3. Be as flexible as possible with your travel plans. The holiday season is the busiest time of year when it comes to transportation across the board. Whether you're going via plane, train, or automobile, you can bet on delays, crowds, and inevitable surcharges. The best way to battle travel-induced headaches? Give yourself as much time as humanly possible to get from point A to point B. Yes, everyone in your office is going to be grappling for that extra day off right before Christmas, but taking even an extra half a day of PTO will pay off in spades if you and your partner's schedules allow for it. No one wants to be late to family dinner thanks to a delayed connection or massive hail storm, so don't cut it too close.

4. Get a handle on the present situation ASAP. Doing the gift-giving dance with your in-laws is one of the most complex art forms. Without question, the best bet is for the adults to do secret Santa (or white elephant) as a group, and then dole out a few small gifts to the kids. Unsure how your spouse's family tackles the whole gift-giving thing? Have your partner talk it out with their parents and siblings so you don't show up empty-handed. If your spouse's siblings have kids, a good rule of thumb is to always get them something (even if it's small!) unless they're one of six kids or you're told otherwise.

5. Find an appropriate hostess gift. If you have a few years of marriage under your belt, picking out the perfect hostess gift might be a walk in the park. But if you're newly married (or have an MIL who has everything) go mainstream with a holiday-themed flower arrangement, thoughtful ornament, or a festive serving tray.

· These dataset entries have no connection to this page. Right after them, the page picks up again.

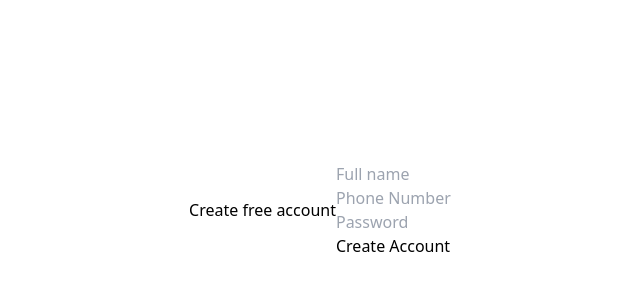
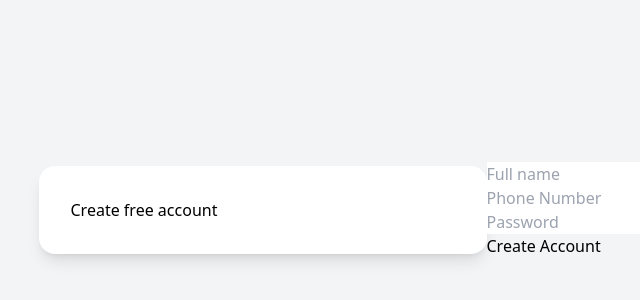
Before and after one commit to nietiene/Chat-app-frontend, a React (Vite) app: page /register in a window 1280 px wide. Shown: the part 190-490 px from the top of the page, without its empty margins (262-902 px from the left). Built offline with nearby package versions, Linux system fonts and the light colour scheme; no server answers.

Commit message:
commit of gikonko-tss-chat

```diff
--- a/src/pages/register.jsx
+++ b/src/pages/register.jsx
@@ -24,8 +24,11 @@ export default function Register() {
     }
 
     return (
-        <div className="min-h-screen flex items-center justify-center">
-            <h2>Create free account</h2>
+        <div className="min-h-screen flex items-center justify-center bg-gray-100 px-4">
+            <div className="w-full max-w-md bg-white rounded-2xl shadow-lg p-8">
+               <h2>Create free account</h2>
+
+            </div>
             {error && <p>{error}</p>}
 
             <form onSubmit={handleSubmit}>
```
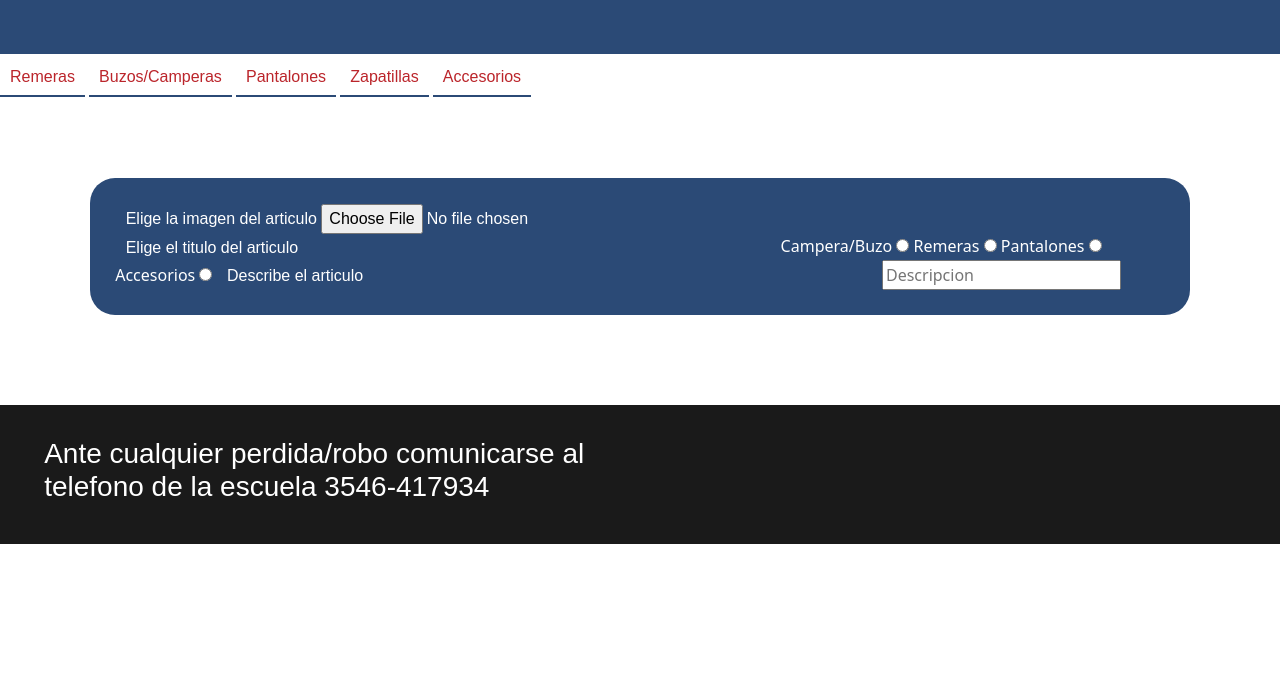
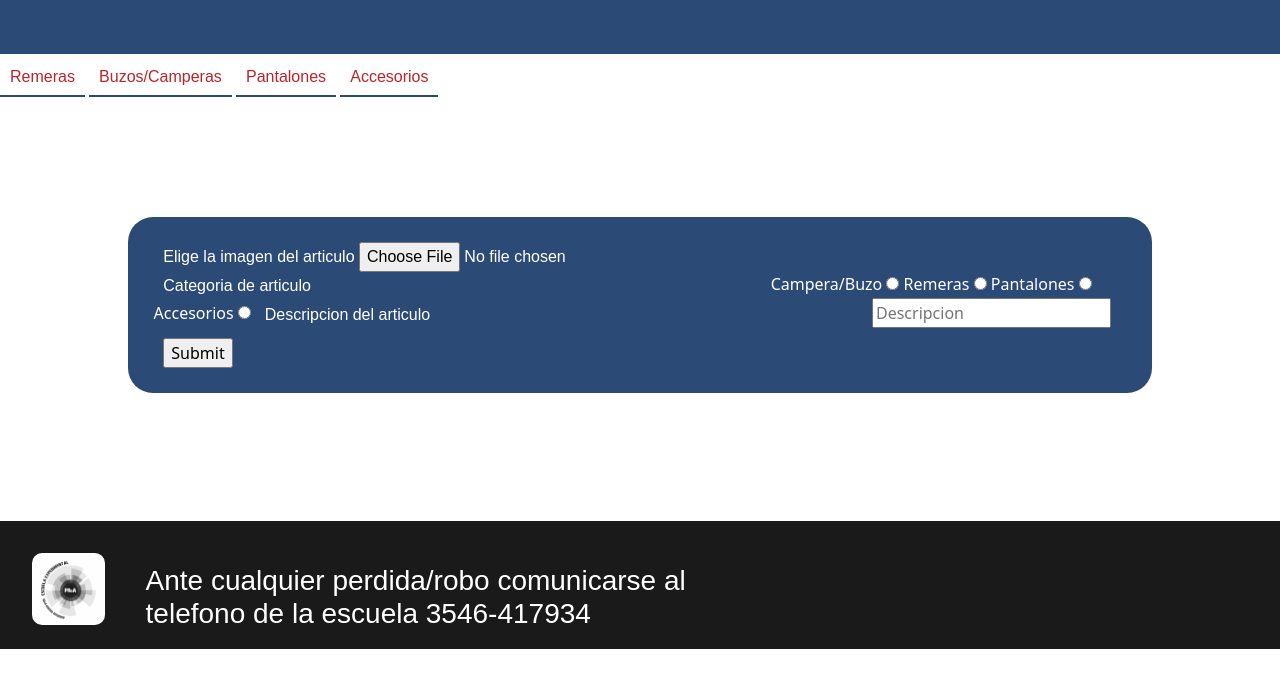
Before and after one commit to jairmansur/jairmansur.github.io, a plain HTML site: page formulario.html in a window 1280 px wide. Shown: the part 106-794 px from the top of the page. Drawn offline with nearby package versions, Linux system fonts and the light colour scheme; a web font is replaced by a local one.

Commit message:
Actualizacion clase 27/6

```diff
--- a/formulario.html
+++ b/formulario.html
@@ -15,7 +15,7 @@
 <body>
 <!-- -------------------------CATEGORIA PADRE---------------------------------------------------- -->
 <div class="lo">
-        <img class="proa" src="proa.jpg" alt="">
+    <a href="index.html"><img class="proa" src="proa.jpg" alt=""></a>
     <a class= "boton_inicio" href="index.html" title="Pagina de inicio de Pilchas zz"><h1>ProA</h1></a>
   </div>
 <!-- -------------------------BOTONES---------------------------------------------------- -->
@@ -23,7 +23,6 @@
         <a class= "boton" href="" title="Remeras">Remeras</a>
         <a class= "boton" href="" title="Buzos/Camperas">Buzos/Camperas</a>
         <a class= "boton" href="" title="Pantalones">Pantalones</a>
-        <a class= "boton" href="" title="Zapatillas">Zapatillas</a>
         <a class= "boton" href="" title="Accesorios">Accesorios</a>
     </div>
 
@@ -31,7 +30,7 @@
 <div id="login">
     <div class="texto"> Elige la imagen del articulo    <input class="archivo" type="file">  </div>
 
-    <div class="texto"> Elige el titulo del articulo</div>
+    <div class="texto"> Categoria de articulo</div>
     <label> Campera/Buzo
         <input type="radio">
     </label>
@@ -45,12 +44,16 @@
         <input type="radio">
     </label>
 
-    <div class="texto"> Describe el articulo</div>
+    <div class="texto"> Descripcion del articulo</div>
     <input type="text" placeholder="Descripcion">
+
+    <div class="submit"><input type="submit">  </div>
+
 </div>
 <!-- -------------------------CARRUSEL INICIO FIN---------------------------------------------------- -->
 <!-- -------------------------FOOTER---------------------------------------------------- -->
 <div class="footer">
+    <img class="proa" src="proablack.jpg" alt="">
       <div class="texto_footer">
           <h3>Ante cualquier perdida/robo comunicarse al telefono de la escuela 3546-417934
           </h3>
--- a/style.css
+++ b/style.css
@@ -2,6 +2,7 @@
 body{
     background-color: white;
     margin: 0%;
+    padding: 0%;
 }
 
 /* Personalisacion de BOTONES */
@@ -44,8 +45,10 @@ body{
 
 .footer{
     padding: 2.5%;
+    padding-bottom: 0%;
     background-color: #1a1a1a;
-    margin-bottom: 10px;
+    margin-bottom: 0px;
+
 }
 
 .prenda{
@@ -160,6 +163,7 @@ h1{
     padding: 2%;
     background-color: #2b4a76;
     border-radius: 25px;
+    margin: 10%;
 }
 
 #busqueda{
@@ -169,3 +173,8 @@ h1{
 label{
     color: white;
 }
+
+.submit{
+    margin-left: 1%;
+    margin-top: 1%;
+}
```
Also changed, not shown: index.html (+3 -4 lines). Lines whose indentation alone changed are shown as unchanged.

Seriously, who doesn't love tiny cheese knives or a Santa-themed pie plate? No one. You can also opt for a moderately priced bottle of wine, unless there's a vino snob in the house — then by all means stick with something non-alcoholic.

6. Avoid talking about any polarizing topics at the dinner table. Yes, in every single family there's bound to be a crazy Uncle Marvin whose ideologies don't exactly line up with yours, and that's perfectly fine. Just be cognizant of the comments you make under your breath and don't engage in any heated debates unless you're OK with a full-blown argument breaking out. Pro tip: few topics are truly worth the trouble. Steer clear from anything related to politics (for the love of all things holy), bad-mouthing any of your partner's family members, or anything to do with finances. If there's a family member who gives you a particularly hard time, just be as polite as possible and sit far, far away from them at the table.

7. Show up to each destination with all your gifts organized and wrapped. This will 100 percent save you from a dreadful headache. Wrap, label, and organize every gift before you load up the car for that seven-hour road trip even if you're going a week before. It's one less thing to worry about and the odds your partner's mom is going to rent out her gift-wrapping room to you without making it a big deal is slim to none.

8. Don't feel bad about taking a little time for yourself. There is absolutely nothing wrong with spending a little alone time as a couple, even if you're traveling or staying with family. Sneak out to go for a walk one afternoon or show your better half the best place to score an awesome slice of pizza one night. It will keep you on the same page and inject a little romance into an often cramped, or at the very least, hectic, holiday experience.

Latest Family